For as long as I can remember, books have played a vital part in my life. They have been as important as water, oxygen or exercise, from fairy tales to Beatrix Potter, JK Rowling and on towards Sherlock Holmes, and more modern sleuths and a variety of other characters from all different time periods have enriched my life as I march along beside them, partaking in their challenges.
Some books have fallen naturally into my hands, whether it be an interest in the genre, a recommendation, gift or just a spur of the moment purchase. Others have been introduced to me through studies, and warmly welcomed into my world, into my family of books. I still have some of these first copies, stained, well-read and in some cases with pages falling out – a sign that the book is truly loved. However, there have been some books that I resisted reading for whatever reason, whether it be the “But everyone is reading it” line, or the “Oh but you liked this and so and so, so therefore you will like this,” or whether it was just assumed I would based on age, gender or prior loves of popular culture. One of these books I resisted for as long as I could in spite of incessant hounding was Harry Potter. Until a friend said to me that she’d read a book I had just finished if I read that, I did not want to read it, or at least wanted to come around to it in my own time, which I did. Now, you would not dare argue anything about it with me. It has a loving home in my heart, alongside Narnia, and its own shelf. There have been other books, like Twilight, I refuse to touch, because of assumptions made based upon my age and gender that I would like it, and having spoken to some people, have heard things that turned me off of it. It is in the class of books I feel that I will never pick up.
As an avid reader, over about twenty years, I have read 727 books to date, and the list keeps on growing. It is possible that over the years I have lost some titles that may never be recovered, and that I have read more than the 727. Of course, out of these 727, I have read and re-read favourites like Narnia, Harry Potter and The Secret Garden many, many times alongside new books discovered each day, week, and month.
Through reading, I can travel without my passport and visa, via book or eBook. I can visit a new world by falling head first into a wardrobe full of fluffy fur coats, by running head on at the invisible barrier or even just travel back in time to a war, or another century where things seemed simpler, less complicated by the technology that exists in our lives (and also has a place in modern books) today. I fight alongside heroes against tyrants, feel the pain when a loved one dies.
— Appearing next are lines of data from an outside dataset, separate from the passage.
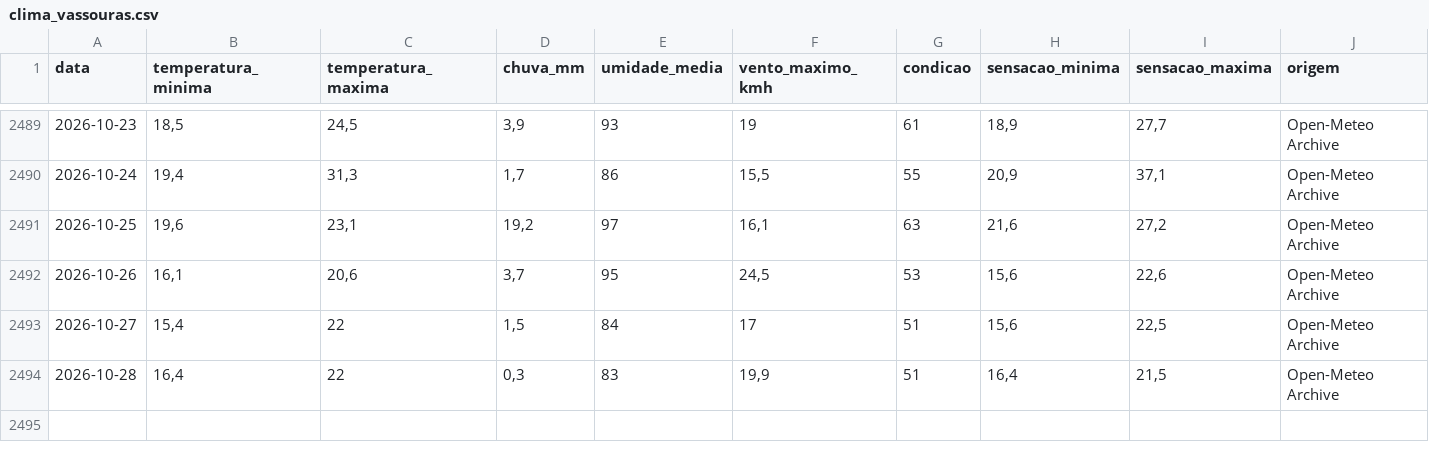
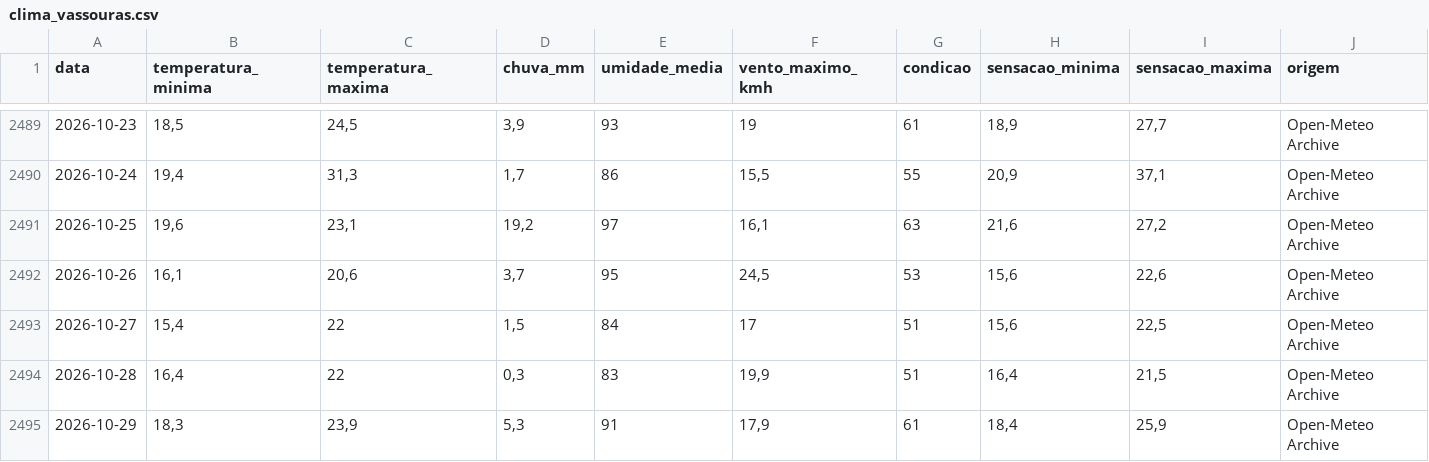
Before and after one commit to srresende/ClimaVassouras, a CSV file: dados/clima_vassouras.csv, drawn as a sheet; only a part is shown, gaps mark what is left out; the diff names each change by its address in the sheet, - before the commit and + after, or states it on an @@ line.

```diff
--- a/dados/clima_vassouras.csv
+++ b/dados/clima_vassouras.csv
+row 2495: 2026-10-29 | 18,3 | 23,9 | 5,3 | 91 | 17,9 | 61 | 18,4 | 25,9 | Open-Meteo Archive
```
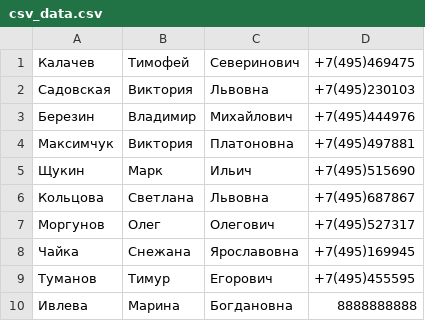
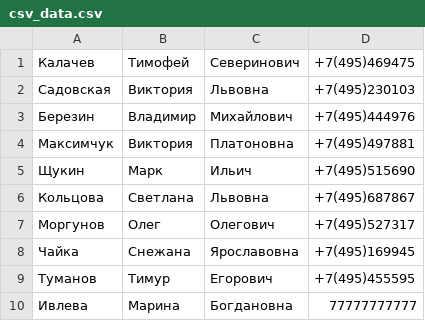
Before and after one commit to OlegStankevich1973/tasks_in_Python, a CSV file: phonebook_sem/csv_data.csv, drawn as a sheet.

```diff
--- a/phonebook_sem/csv_data.csv
+++ b/phonebook_sem/csv_data.csv
@@ -9,2 +9,2 @@
 Туманов;Тимур;Егорович;+7(495)455595
-Ивлева;Марина;Богдановна;8888888888
+Ивлева;Марина;Богдановна;77777777777
```
Also changed, not shown: 5 other files.
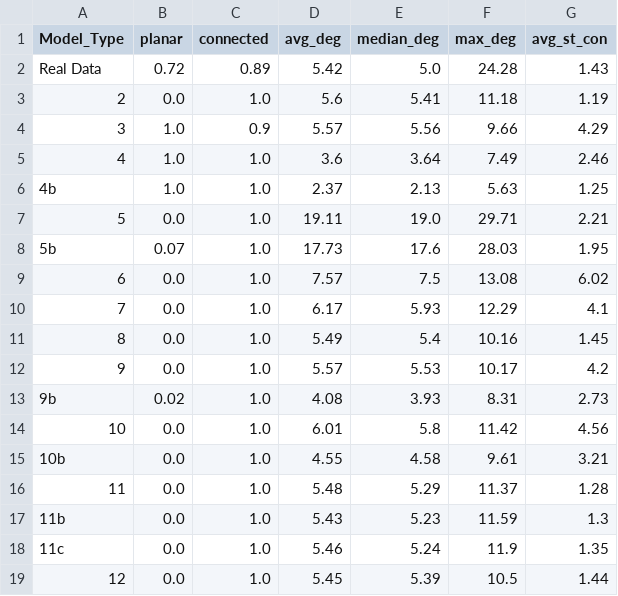
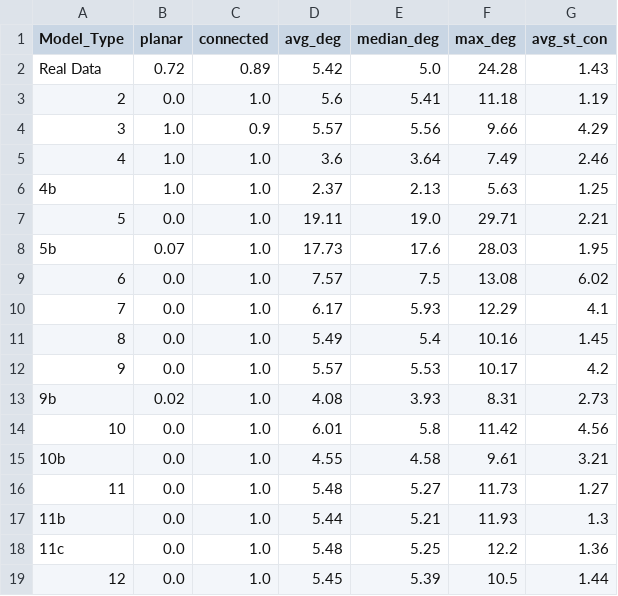
Before and after one commit to afr13dman/senior-thesis, a CSV file: csv_files/model_avgs_st_cons.csv, drawn as a sheet.

```diff
--- a/csv_files/model_avgs_st_cons.csv
+++ b/csv_files/model_avgs_st_cons.csv
@@ -15,5 +15,5 @@ Real Data,0.72,0.89,5.42,5.0,24.28,1.43
 10b,0.0,1.0,4.55,4.58,9.61,3.21
-11,0.0,1.0,5.48,5.29,11.37,1.28
-11b,0.0,1.0,5.43,5.23,11.59,1.3
-11c,0.0,1.0,5.46,5.24,11.9,1.35
+11,0.0,1.0,5.48,5.27,11.73,1.27
+11b,0.0,1.0,5.44,5.21,11.93,1.3
+11c,0.0,1.0,5.48,5.25,12.2,1.36
 12,0.0,1.0,5.45,5.39,10.5,1.44
```
Also changed, not shown: csv_files/model_avgs.csv, 13 other files.
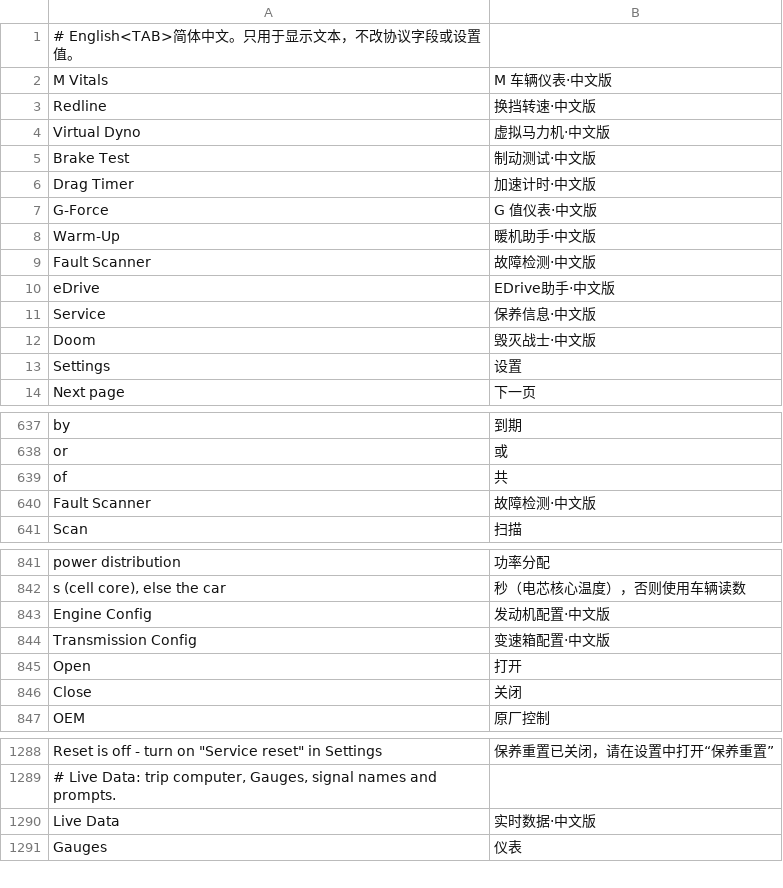
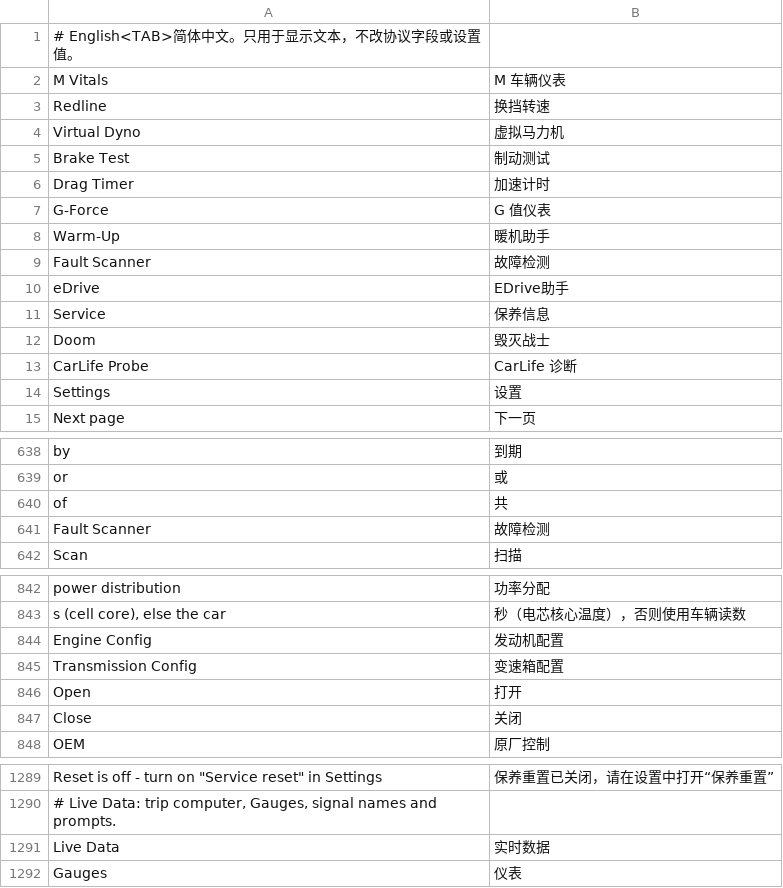
Before and after one commit to 605988871/id7-apps-cn, a TSV file: kit/runtime/locales/zh-CN.tsv, drawn as a sheet; only a part is shown, gaps mark what is left out; the diff covers the shown part only.

```diff
--- a/kit/runtime/locales/zh-CN.tsv
+++ b/kit/runtime/locales/zh-CN.tsv
@@ -1,13 +1,14 @@
 # English<TAB>简体中文。只用于显示文本，不改协议字段或设置值。
-M Vitals	M 车辆仪表·中文版
-Redline	换挡转速·中文版
-Virtual Dyno	虚拟马力机·中文版
-Brake Test	制动测试·中文版
-Drag Timer	加速计时·中文版
-G-Force	G 值仪表·中文版
-Warm-Up	暖机助手·中文版
-Fault Scanner	故障检测·中文版
-eDrive	EDrive助手·中文版
-Service	保养信息·中文版
-Doom	毁灭战士·中文版
+M Vitals	M 车辆仪表
+Redline	换挡转速
+Virtual Dyno	虚拟马力机
+Brake Test	制动测试
+Drag Timer	加速计时
+G-Force	G 值仪表
+Warm-Up	暖机助手
+Fault Scanner	故障检测
+eDrive	EDrive助手
+Service	保养信息
+Doom	毁灭战士
+CarLife Probe	CarLife 诊断
 Settings	设置
@@ -639,3 +640,3 @@ or	或
 of	共
-Fault Scanner	故障检测·中文版
+Fault Scanner	故障检测
 Scan	扫描
@@ -842,4 +843,4 @@ power distribution	功率分配
 s (cell core), else the car	秒（电芯核心温度），否则使用车辆读数
-Engine Config	发动机配置·中文版
-Transmission Config	变速箱配置·中文版
+Engine Config	发动机配置
+Transmission Config	变速箱配置
 Open	打开
@@ -1289,3 +1290,3 @@ Reset is off - turn on "Service reset" in Settings	保养重置已关闭，请
 # Live Data: trip computer, Gauges, signal names and prompts.
-Live Data	实时数据·中文版
+Live Data	实时数据
 Gauges	仪表
```
Also changed, not shown: 1 edited cell elsewhere in this file, 19 other files.
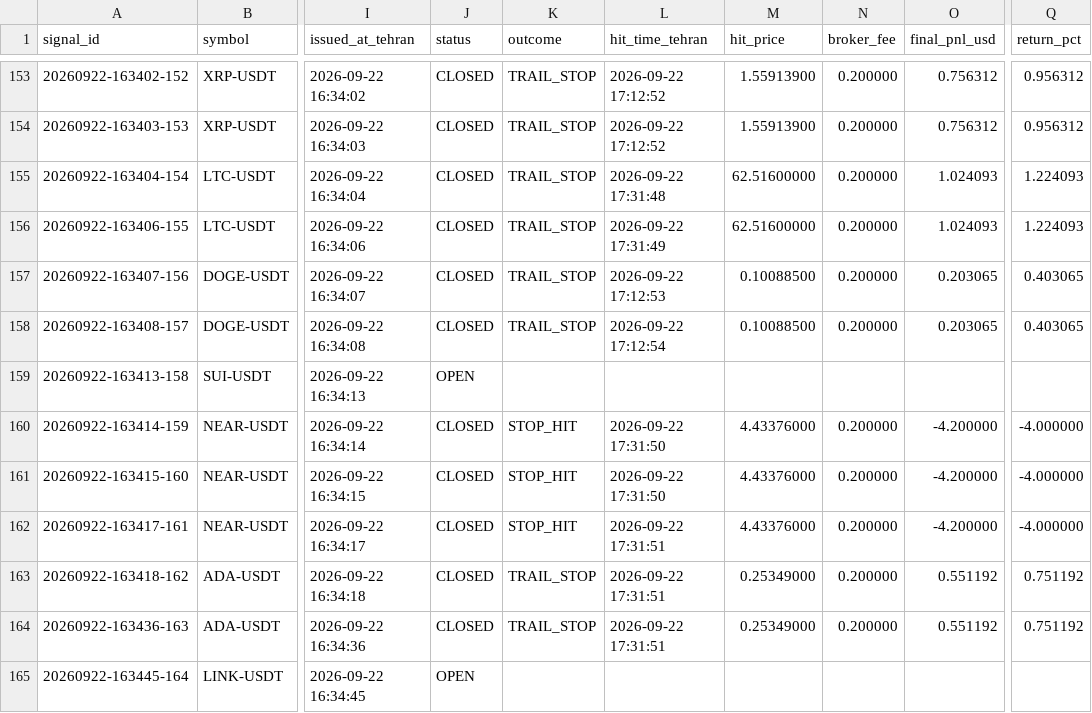
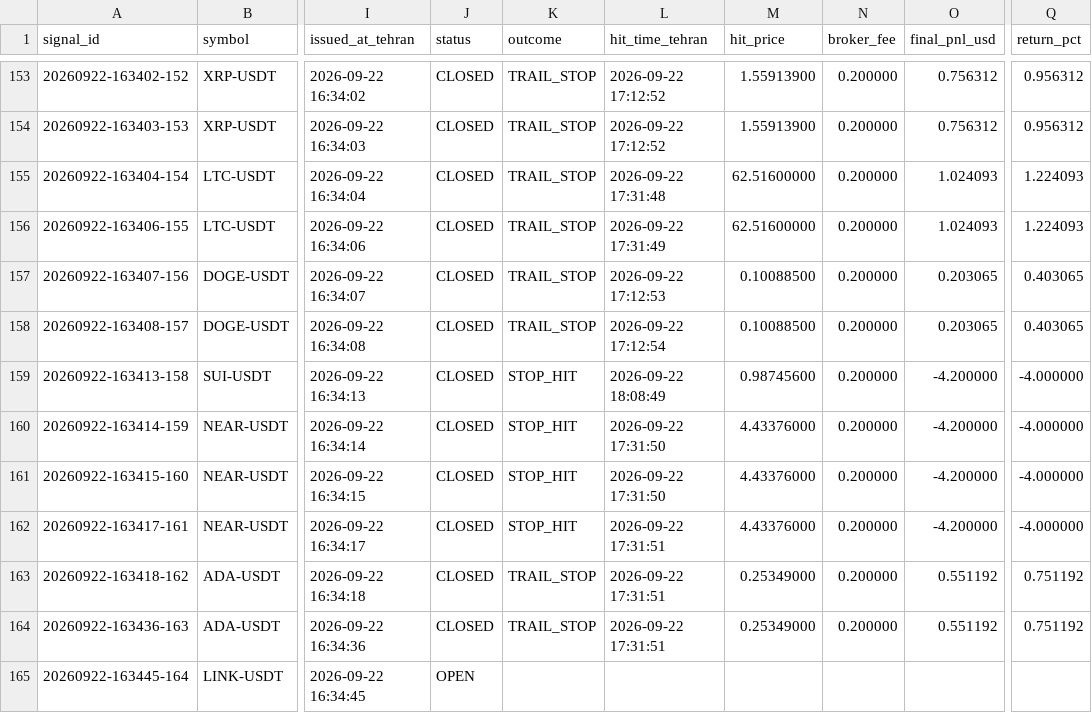
Before and after one commit to khosroabadi-Soft/Titan-Signal, a CSV file: data/signals/2026-09-22.csv, drawn as a sheet; only a part is shown, gaps mark what is left out; the diff names each change by its address in the sheet, - before the commit and + after, or states it on an @@ line.

```diff
--- a/data/signals/2026-09-22.csv
+++ b/data/signals/2026-09-22.csv
-J159 (status): OPEN
+J159 (status): CLOSED
-K159 (outcome): (empty)
+K159 (outcome): STOP_HIT
-L159 (hit_time_tehran): (empty)
+L159 (hit_time_tehran): 2026-09-22 18:08:49
-M159 (hit_price): (empty)
+M159 (hit_price): 0.98745600
-N159 (broker_fee): (empty)
+N159 (broker_fee): 0.200000
-O159 (final_pnl_usd): (empty)
+O159 (final_pnl_usd): -4.200000
-Q159 (return_pct): (empty)
+Q159 (return_pct): -4.000000
```
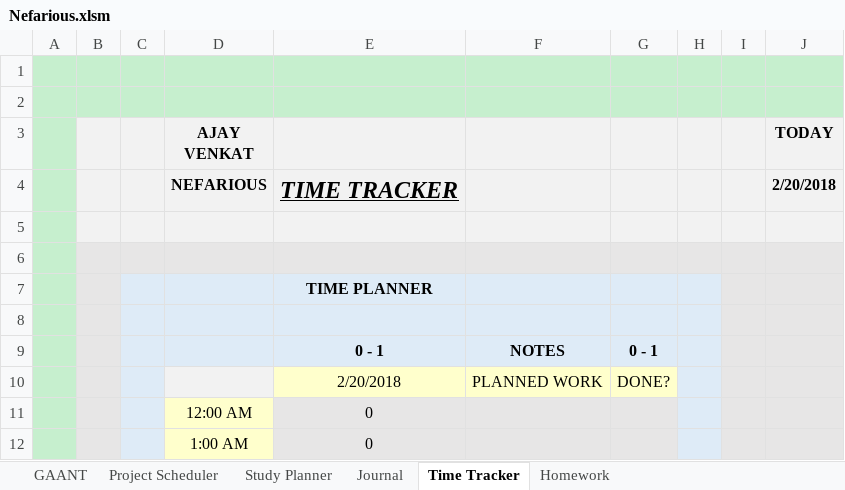
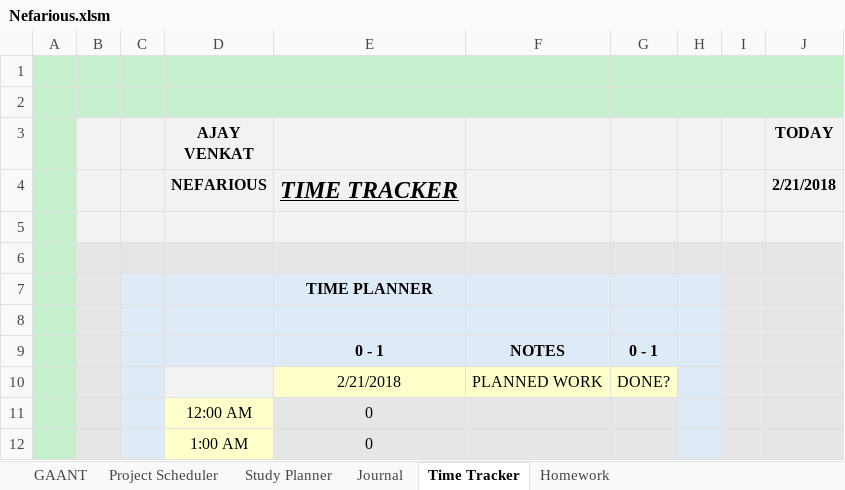
Before and after one commit to AJTech2002/NEFARIOUS, an Excel workbook: Management & Logging/Planning and Management/Nefarious.xlsm, sheet Time Tracker, drawn as a sheet; only a part is shown; values as stored, in another font and other column widths than the file's, no borders; conditional formats not drawn; the diff names each change by its address in the sheet, - before the commit and + after, or states it on an @@ line.

```diff
--- a/Management & Logging/Planning and Management/Nefarious.xlsm (sheet Time Tracker)
+++ b/Management & Logging/Planning and Management/Nefarious.xlsm (sheet Time Tracker)
-J4 (TODAY): 2/20/2018
+J4 (TODAY): 2/21/2018
-E10: 2/20/2018
+E10: 2/21/2018
```
Also changed, not shown: sheet GAANT, sheet Study Planner, sheet Project Scheduler, sheet Homework, hidden cells, charts or pictures.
I can hurl myself into history, back to the Roman Empire, or traverse through the Parthenon, examine Greek Pottery and listen to the haunting whispers of the concentration camps of Europe.
Books are a great comfort to me. They are always there to welcome back into their world with gracious arms, and without judgement of when I last read them or whether picking them up for the first time. They are always there to take me on a journey into a world that, if books did not exist, would be lost to me, and to all of us.